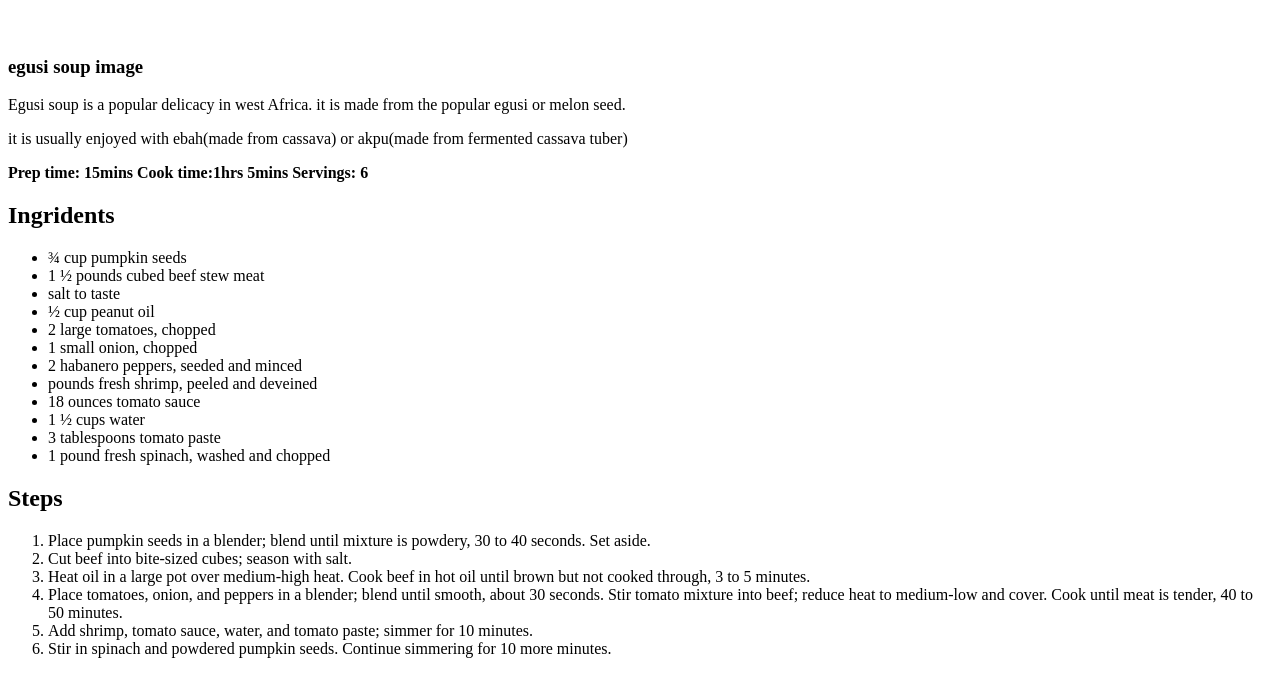
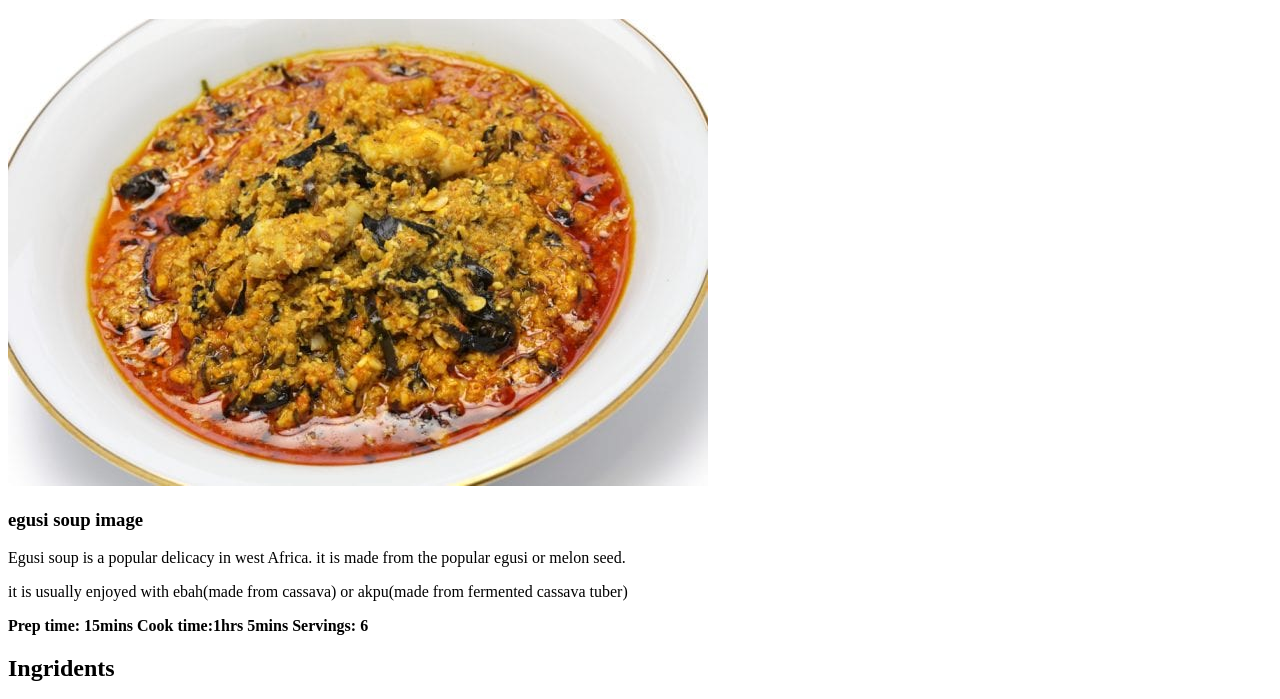
Before and after one commit to okenwastephen/ODIN-RECIPE-2, a plain HTML site: page recipes/egusi-soup.html in a window 1280 px wide. Shown: the part 61-760 px from the top of the page. Drawn offline with Linux system fonts and the light colour scheme.

Commit message:
added egusi-soup.jpj to image folder added egusi image to egusi-soup.html

```diff
--- a/recipes/egusi-soup.html
+++ b/recipes/egusi-soup.html
@@ -4,7 +4,7 @@
     <title>egusi-soup recipe</title>
     <body>
         <h1>Egusi-soup(west Africa)</h1>
-        <img src="">
+        <img src="../images/Egusi-Soup.jpg">
         <h3>egusi soup image</h3>
         <p>Egusi soup is a popular delicacy in west Africa. it is made from the popular egusi or melon seed.</p>
             <p>it is usually enjoyed with ebah(made from cassava) or akpu(made from fermented cassava tuber)</p>
```
Also changed, not shown: images/Egusi-Soup.jpg (added).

::::

Assigned task →
Among the lines of the data above, count those containing the word "Africa" and report the total alone.

Expected output →
2